The leading candidates for the Democratic presidential nomination had harsh words for Michigan officials and a humane message for residents of Flint nearly two years after the predominately poor, black town began complaining of unusable tap water.
"This is an emergency," said former Secretary of State Hillary Clinton, lingering over the fate of Flint's most vulnerable population, its 9,000 children under the age of 6. "Every day that goes by," she said, to rising cheers from the audience, "is another lost day in a child's life."
Since early January, the American factory town has been under a state of emergency, searching for short-term fixes and long-term answers to a man-made lead crisis. But despite national attention, including an MSNBC town hall hosted by Rachel Maddow, the heart of the problem has not been fixed.

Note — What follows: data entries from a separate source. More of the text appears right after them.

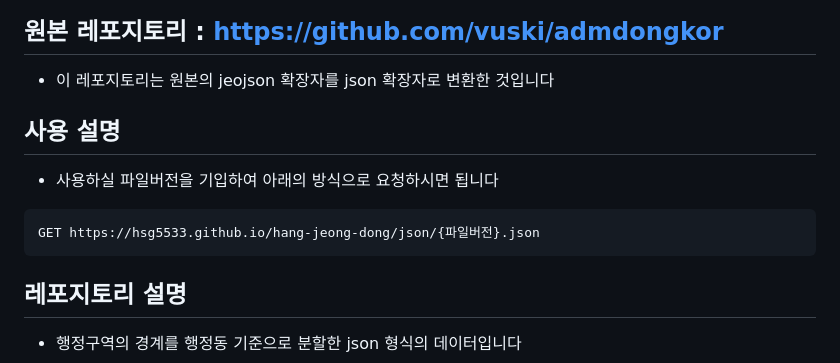
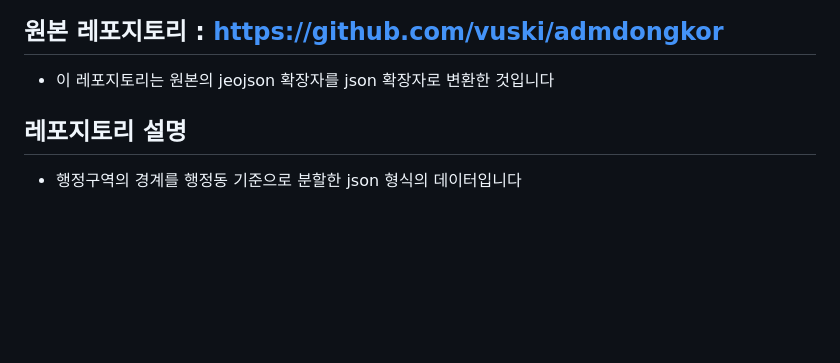
Before and after one commit to hsg5533/hang-jeong-dong, a Markdown page: README.md, the part around the change. GitHub-like rendering; blank space fills up the shorter version.

````diff
--- a/README.md
+++ b/README.md
@@ -5,14 +5,6 @@
 ## 원본 레포지토리 : https://github.com/vuski/admdongkor
 
 - 이 레포지토리는 원본의 jeojson 확장자를 json 확장자로 변환한 것입니다
-
-## 사용 설명
-
-- 사용하실 파일버전을 기입하여 아래의 방식으로 요청하시면 됩니다
-
-```
-GET https://hsg5533.github.io/hang-jeong-dong/json/{파일버전}.json
-```
 
 ## 레포지토리 설명
 
````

Hundreds, if not thousands, of miles of lead-corroded plumbing and service lines vein the city, unseen and actually safe if the water flowing through them is properly treated. But Flint's water was not, the state now acknowledges. As a result, when the city switched its water supply to the more corrosive Flint River, the pipes started to bleed metal, exposing an entire city to a neurotoxin capable of causing permanent brain damage.
But none of those lead pipes have been replaced yet.

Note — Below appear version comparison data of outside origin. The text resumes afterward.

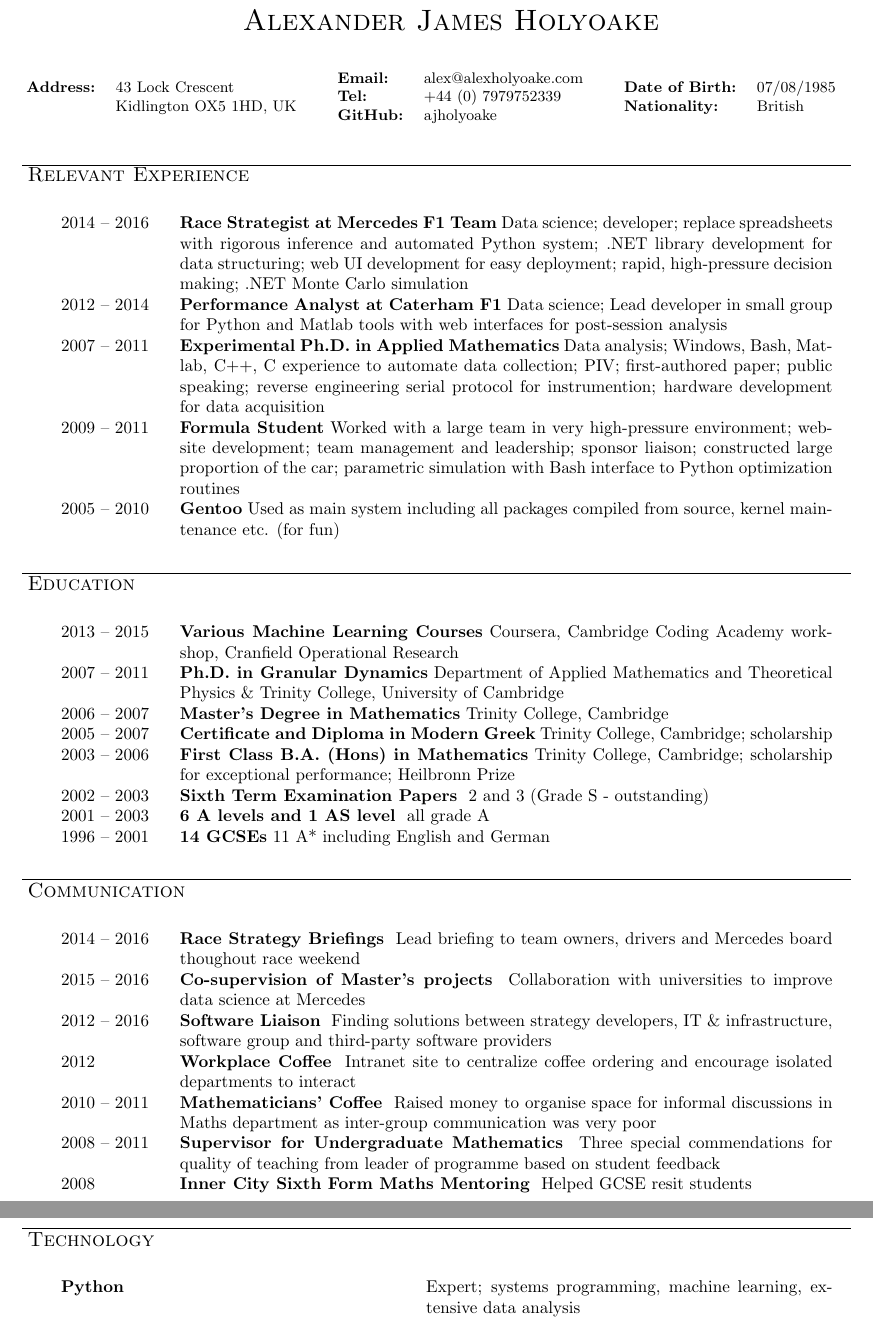
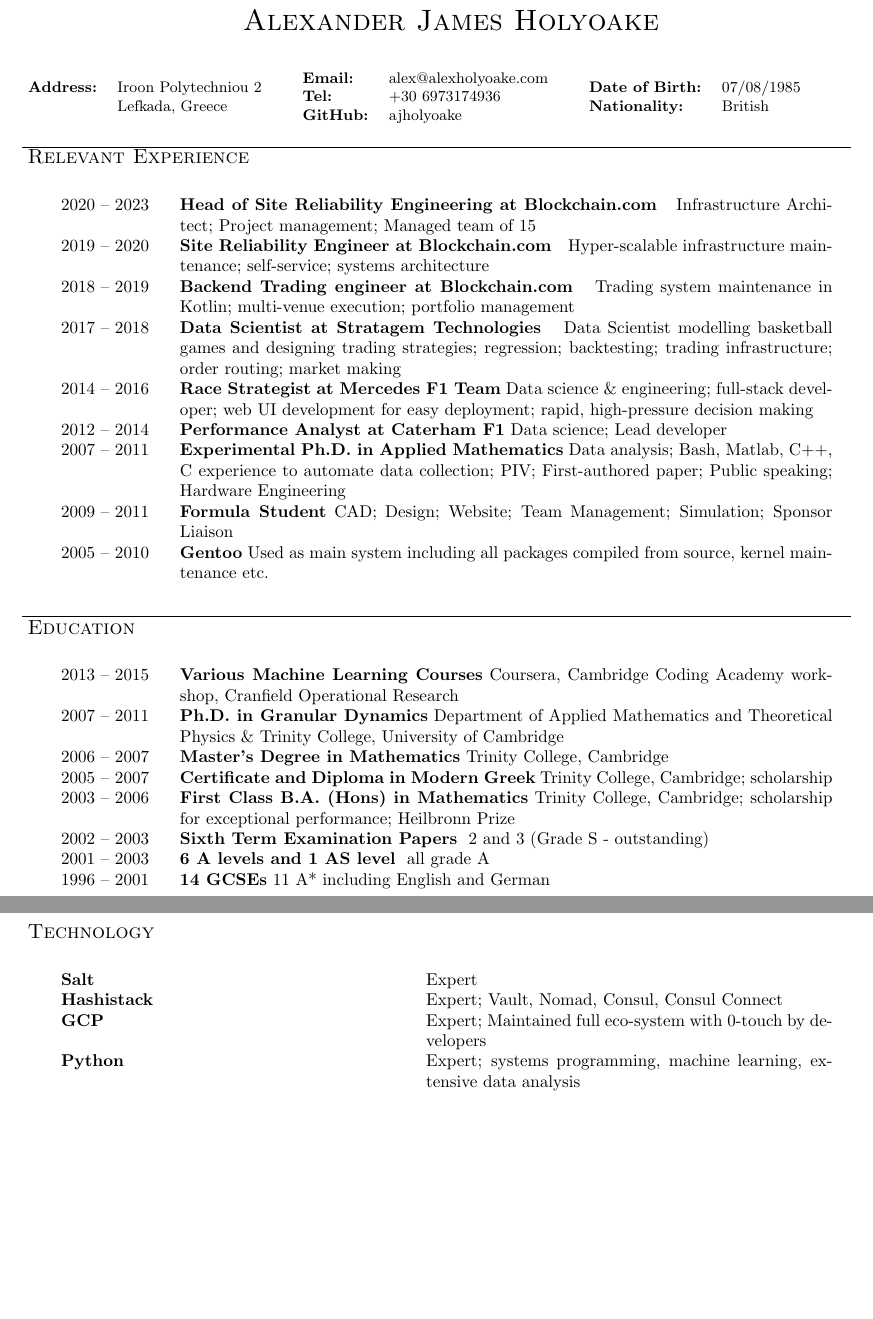
Before and after one commit to ajholyoake/CV, a LaTeX CV (AlexanderHolyoakeCV.tex): two parts of pages 1 and 2 of 2, joined at a grey line, cut so that both start at the same text, the shorter picture padded with empty space. The pictures show the PDF file AlexanderHolyoakeCV.pdf that the author committed with the source.

Commit message:
Brief update - crypto

```diff
--- a/AlexanderHolyoakeCV.tex
+++ b/AlexanderHolyoakeCV.tex
@@ -11,12 +11,12 @@
 
 \contact{Alexander James Holyoake}
 {\begin{tabular}{ll}
-\textbf{Address:} & 43 Lock Crescent\\
- & Kidlington OX5 1HD, UK\\
+\textbf{Address:} & Iroon Polytechniou 2 \\\
+ & Lefkada, Greece\\
 \end{tabular}}
 {\begin{tabular}{ll}
 \textbf{Email:} & alex@alexholyoake.com\\
-   \textbf{Tel:} & +44 (0) 7979752339 \\
+   \textbf{Tel:} & +30 6973174936\\
    \textbf{GitHub:} & ajholyoake \\
 \end{tabular}}
 {\begin{tabular}{ll}
@@ -26,21 +26,18 @@
 
 \normalsize
 \begin{cvsection}[Relevant Experience]
-   \R 2014|2016|Race Strategist at Mercedes F1 Team|Data science; developer; replace spreadsheets with
-   rigorous inference and automated Python system; .NET library development for
-   data structuring; web UI development for easy deployment; rapid, high-pressure decision making; .NET Monte Carlo simulation|
-   \R 2012|2014|Performance Analyst at Caterham F1|Data science; Lead developer
-   in small group for Python and Matlab tools with web interfaces for post-session analysis|
+   \R 2020|2023|Head of Site Reliability Engineering at Blockchain.com | Infrastructure Architect; Project management; Managed team of 15|
+   \R 2019|2020|Site Reliability Engineer at Blockchain.com | Hyper-scalable infrastructure maintenance; self-service; systems architecture|
+   \R 2018|2019|Backend Trading engineer at Blockchain.com | Trading system maintenance in Kotlin; multi-venue execution; portfolio management|
+   \R 2017|2018|Data Scientist at Stratagem Technologies | Data Scientist modelling basketball games and designing trading strategies; regression; backtesting; trading infrastructure; order routing; market making|
+   \R 2014|2016|Race Strategist at Mercedes F1 Team|Data science \& engineering; full-stack developer; web UI development for easy deployment; rapid, high-pressure decision making|
+   \R 2012|2014|Performance Analyst at Caterham F1|Data science; Lead developer|
    \R 2007|2011|Experimental Ph.D. in Applied Mathematics|Data analysis;
-   Windows, Bash, Matlab, C++, C experience to automate data collection; PIV;
-   first-authored paper; public speaking; reverse engineering serial protocol for
-   instrumention; hardware development for data acquisition|
-   \R 2009|2011|Formula Student|Worked with a large team in very high-pressure
-   environment; website development; team management and leadership; sponsor liaison; constructed large
-   proportion of the car; parametric simulation with Bash interface to Python
-   optimization routines|
+   Bash, Matlab, C++, C experience to automate data collection; PIV;
+   First-authored paper; Public speaking; Hardware Engineering|
+   \R 2009|2011|Formula Student|CAD; Design; Website; Team Management; Simulation; Sponsor Liaison|
    \R 2005|2010|Gentoo|Used as main system including all packages compiled from
-   source, kernel maintenance etc. (for fun)|
+   source, kernel maintenance etc.|
 \end{cvsection}
 
 
@@ -117,22 +114,20 @@ scholarship for exceptional performance; Heilbronn Prize|
 %\end{tabular}
 %\newline
 %\lineunder
-\begin{cvsection}[Communication]
-  \R 2014|2016|Race Strategy Briefings| Lead briefing to team owners, drivers
-  and Mercedes board thoughout race weekend|
-  \R 2015|2016|Co-supervision of Master's projects| Collaboration with
-  universities to improve data science at Mercedes|
-  \R 2012|2016|Software Liaison| Finding solutions between strategy developers,
-  IT \& infrastructure, software group and third-party software providers|
-  \Rs 2012|Workplace Coffee| Intranet site to centralize coffee ordering and
-  encourage isolated departments to interact|
-  \R 2010|2011|Mathematicians' Coffee| Raised money to organise space for informal discussions in
-  Maths department as inter-group communication was very poor|
-  \R 2008|2011|Supervisor for Undergraduate Mathematics| Three special
-  commendations for quality of teaching from leader of programme based on
-  student feedback|
-  \Rs 2008|Inner City Sixth Form Maths Mentoring| Helped GCSE resit students|
-\end{cvsection}
+% \begin{cvsection}[Communication]
+%   \R 2014|2016|Race Strategy Briefings| Lead briefing to team owners, drivers
+%   and Mercedes board thoughout race weekend|
+%   \R 2015|2016|Co-supervision of Master's projects| Collaboration with
+%   universities to improve data science at Mercedes|
+%   \R 2012|2016|Software Liaison| Finding solutions between strategy developers,
+%   IT \& infrastructure, software group and third-party software providers|
+%   \R 2010|2011|Mathematicians' Coffee| Raised money to organise space for informal discussions in
+%   Maths department as inter-group communication was very poor|
+%   \R 2008|2011|Supervisor for Undergraduate Mathematics| Three special
+%   commendations for quality of teaching from leader of programme based on
+%   student feedback|
+%   \Rs 2008|Inner City Sixth Form Maths Mentoring| Helped GCSE resit students|
+% \end{cvsection}
 
 % \header{Teaching  \& Communication}
 
@@ -150,6 +145,9 @@ scholarship for exceptional performance; Heilbronn Prize|
 \header{Technology}
 
 \begin{tabular}{p{2.8in}p{3.3in}}
+\textbf{Salt} & Expert \\
+\textbf{Hashistack} & Expert; Vault, Nomad, Consul, Consul Connect \\
+\textbf{GCP} & Expert; Maintained full eco-system with 0-touch by developers\\
 \textbf{Python} & Expert; systems programming, machine learning, extensive data analysis \\
 \textbf{Matlab + MEX (C Extensions)} & Expert; data processing, image processing, calibration routines and non-linear PDE solver (finite volume and spectral)\\
 \textbf{HTML, CSS, Javascript} & Proficient; experience with Express, templating engines, REST interfaces\\
```
Also changed, not shown: AlexanderHolyoakeCV.pdf.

"If Michigan won't do it, there have to be ways that we can move and then make them pay for it and hold them accountable," Clinton said, calling for not only new pipes but a promise of long-term care for Flint's children and other residents.
Vermont Sen. Bernie Sanders agreed, renewing his call for Michigan Gov. Rick Synder to step down in the face of a once-in-a-generation catastrophe. "I don't go around asking for governors' resignations every day," Sanders said. "What we are talking about are children being poisoned. That's what we're talking about."

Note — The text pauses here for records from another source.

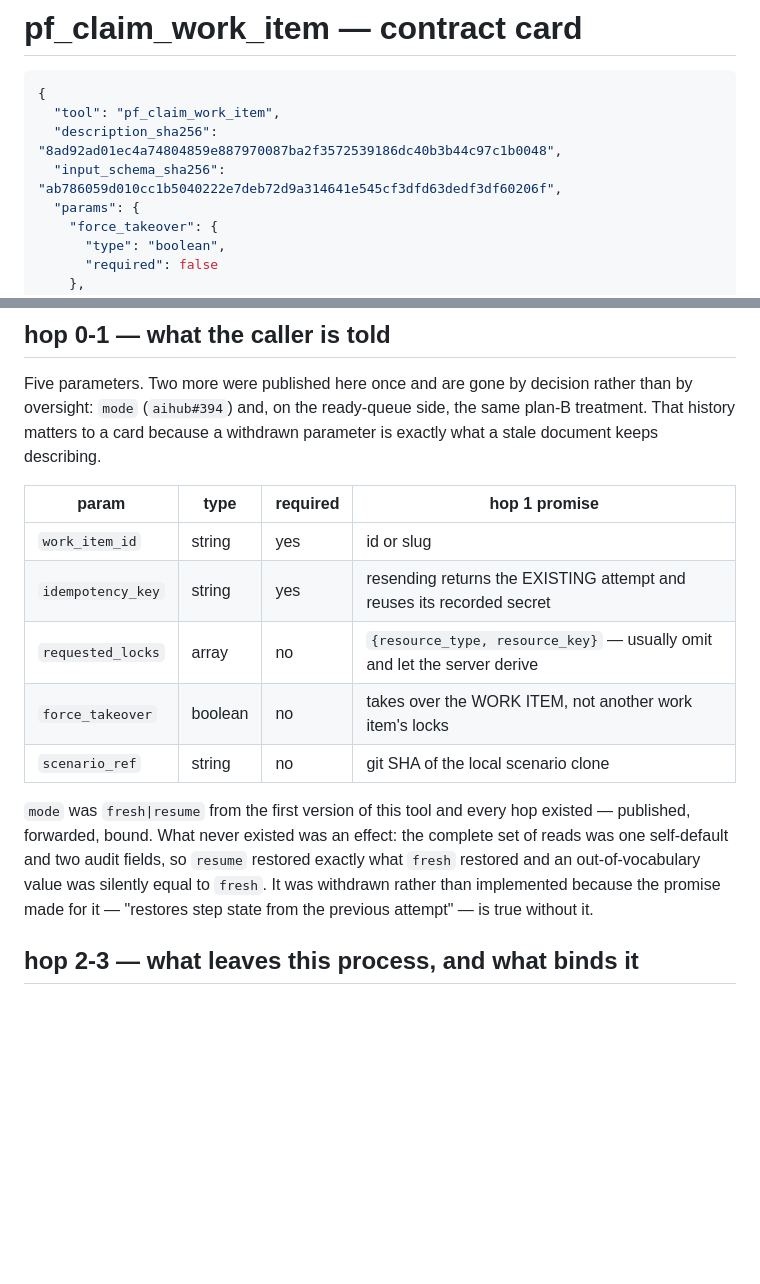
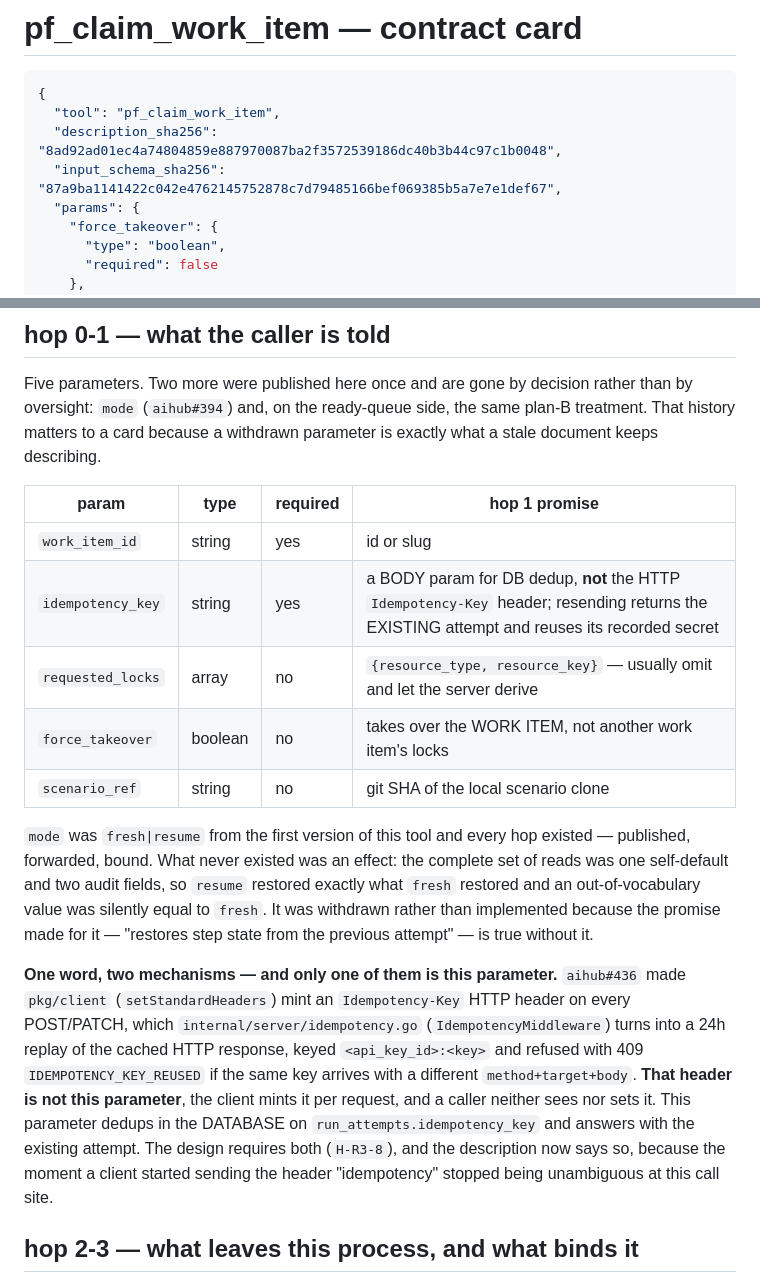
Before and after one commit to GMISWE/ieops-aihub, a Markdown page: docs/mcp-cards/pf_claim_work_item.md, 2 parts joined by grey strips. Rendered like a GitHub page; blank space fills up the shorter version.

Commit message:
update pf_claim_work_item's contract card for the header/body split
Merging main brought in the contract-card drift gate (#377), which pins
input_schema_sha256 — and that hash covers every parameter description, so this
branch's change to idempotency_key's text turns K3 red. That is the gate working:
it is the only arm that can see a parameter's published meaning change.

The card is regenerated, but not only regenerated. Its hop 0-1 row and a new
paragraph now carry the same distinction the description does, because a card
that agrees with the schema by hash while its prose still describes the old
single meaning is exactly the drift the gate cannot catch. The header is minted
per request by the client and a caller neither sees nor sets it; this parameter
dedups in the database and answers with the existing attempt.

Only description_sha256's sibling hash moved; the tool description itself is
unchanged, and the regen touched this one card.

```diff
--- a/docs/mcp-cards/pf_claim_work_item.md
+++ b/docs/mcp-cards/pf_claim_work_item.md
@@ -4,7 +4,7 @@
 {
   "tool": "pf_claim_work_item",
   "description_sha256": "8ad92ad01ec4a74804859e887970087ba2f3572539186dc40b3b44c97c1b0048",
-  "input_schema_sha256": "ab786059d010cc1b5040222e7deb72d9a314641e545cf3dfd63dedf3df60206f",
+  "input_schema_sha256": "87a9ba1141422c042e4762145752878c7d79485166bef069385b5a7e7e1def67",
   "params": {
     "force_takeover": {
       "type": "boolean",
@@ -52,7 +52,7 @@ what a stale document keeps describing.
 | param | type | required | hop 1 promise |
 |---|---|---|---|
 | `work_item_id` | string | yes | id or slug |
-| `idempotency_key` | string | yes | resending returns the EXISTING attempt and reuses its recorded secret |
+| `idempotency_key` | string | yes | a BODY param for DB dedup, **not** the HTTP `Idempotency-Key` header; resending returns the EXISTING attempt and reuses its recorded secret |
 | `requested_locks` | array | no | `{resource_type, resource_key}` — usually omit and let the server derive |
 | `force_takeover` | boolean | no | takes over the WORK ITEM, not another work item's locks |
 | `scenario_ref` | string | no | git SHA of the local scenario clone |
@@ -63,6 +63,18 @@ of reads was one self-default and two audit fields, so `resume` restored exactly
 what `fresh` restored and an out-of-vocabulary value was silently equal to `fresh`.
 It was withdrawn rather than implemented because the promise made for it —
 "restores step state from the previous attempt" — is true without it.
+
+**One word, two mechanisms — and only one of them is this parameter.** `aihub#436`
+made `pkg/client` (`setStandardHeaders`) mint an `Idempotency-Key` HTTP header on
+every POST/PATCH, which `internal/server/idempotency.go` (`IdempotencyMiddleware`)
+turns into a 24h replay of the cached HTTP response, keyed
+`<api_key_id>:<key>` and refused with 409 `IDEMPOTENCY_KEY_REUSED` if the same key
+arrives with a different `method+target+body`. **That header is not this
+parameter**, the client mints it per request, and a caller neither sees nor sets
+it. This parameter dedups in the DATABASE on `run_attempts.idempotency_key` and
+answers with the existing attempt. The design requires both (`H-R3-8`), and the
+description now says so, because the moment a client started sending the header
+"idempotency" stopped being unambiguous at this call site.
 
 ## hop 2-3 — what leaves this process, and what binds it
 
```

"The idea that there has not been a dramatic response is beyond comphrension," he continued, before raising what has become a persistent question for Snyder, who has apologized repeatedly for "mistakes" allegedly made by his underlings. "One wonders if this had been a white suburban community what kind of response there might have been."
Officials say they are investigating the source of the problem and the bearer of blame. The governor or members of his administration may even face criminal charges, according to the Michigan attorney general, the FBI and the Justice Department. Everyone says they driving toward a solution.
In the meantime, Flint residents are living like refugees in their own city — with bottled water for almost everything and no firm timetable for a return to normal.